State officials and the U.S. military’s Pacific Command confirmed that there was no actual threat to the state.

Governor David Ige, a Democrat, said in comments aired on CNN, “I was awakened by the alert like everyone else here in the state of Hawaii. It was unfortunate and regrettable. We will be looking at how we can improve the procedures so it doesn’t happen again.”

The alert, sent to mobile phones and aired on television and radio, was issued amid high international tensions over North Korea’s development of ballistic nuclear weapons.

Ige, who apologized for the incident, said the alert was sent out by mistake during a shift change at the Hawaii Emergency Management Agency. He said such shift changes occur three times a day every day of the year.

Vern Miyagi, the agency’s administrator, said in comments also aired on CNN, “It was an inadvertent mistake. The change of shift is about three people. That should have been caught. … It should not have happened.”

The U.S. Federal Communications Commission announced it was initiating a full investigation. The FCC has jurisdiction over the emergency alert system. Earlier this week, FCC chairman Ajit Pai said the agency would vote at its January meeting to enhance the effectiveness of wireless emergency alerts, which have been in place since 2012.

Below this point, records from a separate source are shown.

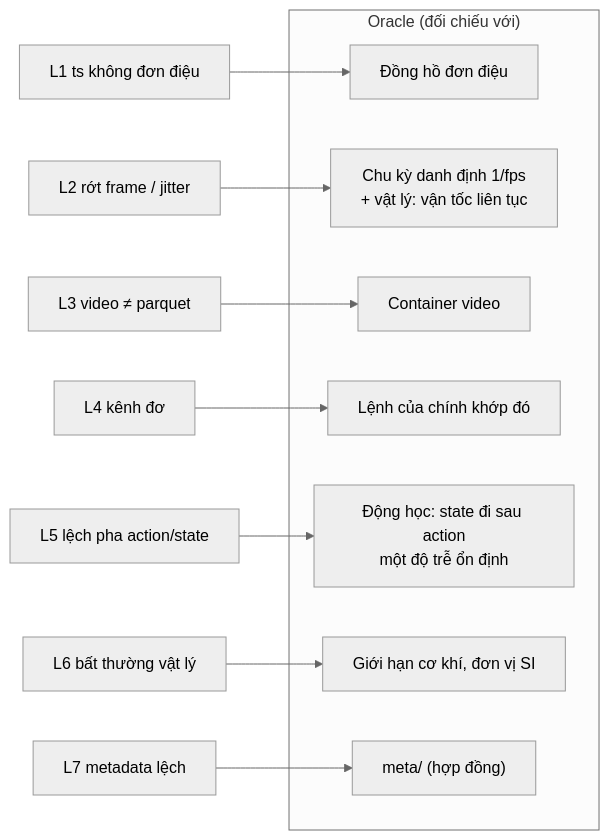
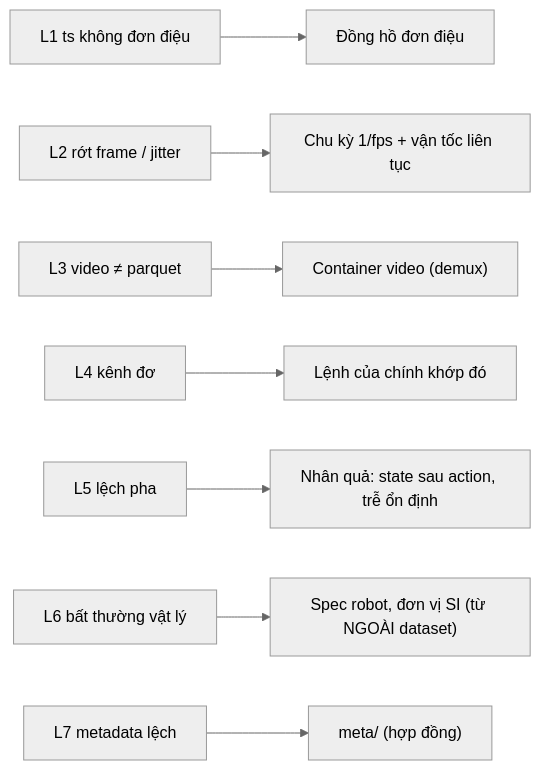
Before and after one commit to mrleloi/robotics-lab: the third of 6 diagrams in giao-trinh/khoa-2/m2-dataset-audit.md, drawn with Mermaid (neutral theme). The commit also changed other lines of this file and 7 other files, not shown here.

````diff
--- a/giao-trinh/khoa-2/m2-dataset-audit.md
+++ b/giao-trinh/khoa-2/m2-dataset-audit.md
@@ -518,19 +656,10 @@
 ```mermaid
 flowchart LR
-  subgraph O["Oracle (đối chiếu với)"]
-    O1["Đồng hồ đơn điệu"]
-    O2["Chu kỳ danh định 1/fps<br/>+ vật lý: vận tốc liên tục"]
-    O3["Container video"]
-    O4["Lệnh của chính khớp đó"]
-    O5["Động học: state đi sau action<br/>một độ trễ ổn định"]
-    O6["Giới hạn cơ khí, đơn vị SI"]
-    O7["meta/ (hợp đồng)"]
-  end
-  L1["L1 ts không đơn điệu"] --> O1
-  L2["L2 rớt frame / jitter"] --> O2
-  L3["L3 video ≠ parquet"] --> O3
-  L4["L4 kênh đơ"] --> O4
-  L5["L5 lệch pha action/state"] --> O5
-  L6["L6 bất thường vật lý"] --> O6
-  L7["L7 metadata lệch"] --> O7
+  L1["L1 ts không đơn điệu"] --> O1["Đồng hồ đơn điệu"]
+  L2["L2 rớt frame / jitter"] --> O2["Chu kỳ 1/fps + vận tốc liên tục"]
+  L3["L3 video ≠ parquet"] --> O3["Container video (demux)"]
+  L4["L4 kênh đơ"] --> O4["Lệnh của chính khớp đó"]
+  L5["L5 lệch pha"] --> O5["Nhân quả: state sau action, trễ ổn định"]
+  L6["L6 bất thường vật lý"] --> O6["Spec robot, đơn vị SI (từ NGOÀI dataset)"]
+  L7["L7 metadata lệch"] --> O7["meta/ (hợp đồng)"]
 ```
````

CHECK LIST

Miyagi said there was a “check list” that should have been followed. He said, “I think we have the process in place. It’s an matter of executing the process. I think it’s human error.”

“This will not happen again,” he added.

Media reports said it took 38 minutes for the initial alert to be corrected.

After the alert was sent, the Emergency Management Agency later said on Twitter: “NO missile threat to Hawaii.”

A screen capture from a Twitter account showing a missile warning for Hawaii, U.S., January 13, 2018 in this picture obtained from social media. Courtesy of TWITTER @valeriebeyers/via REUTERS

A spokeswoman for U.S. Representative Tulsi Gabbard said the congresswoman checked with the state agency that issued the alert and was told it was sent in error.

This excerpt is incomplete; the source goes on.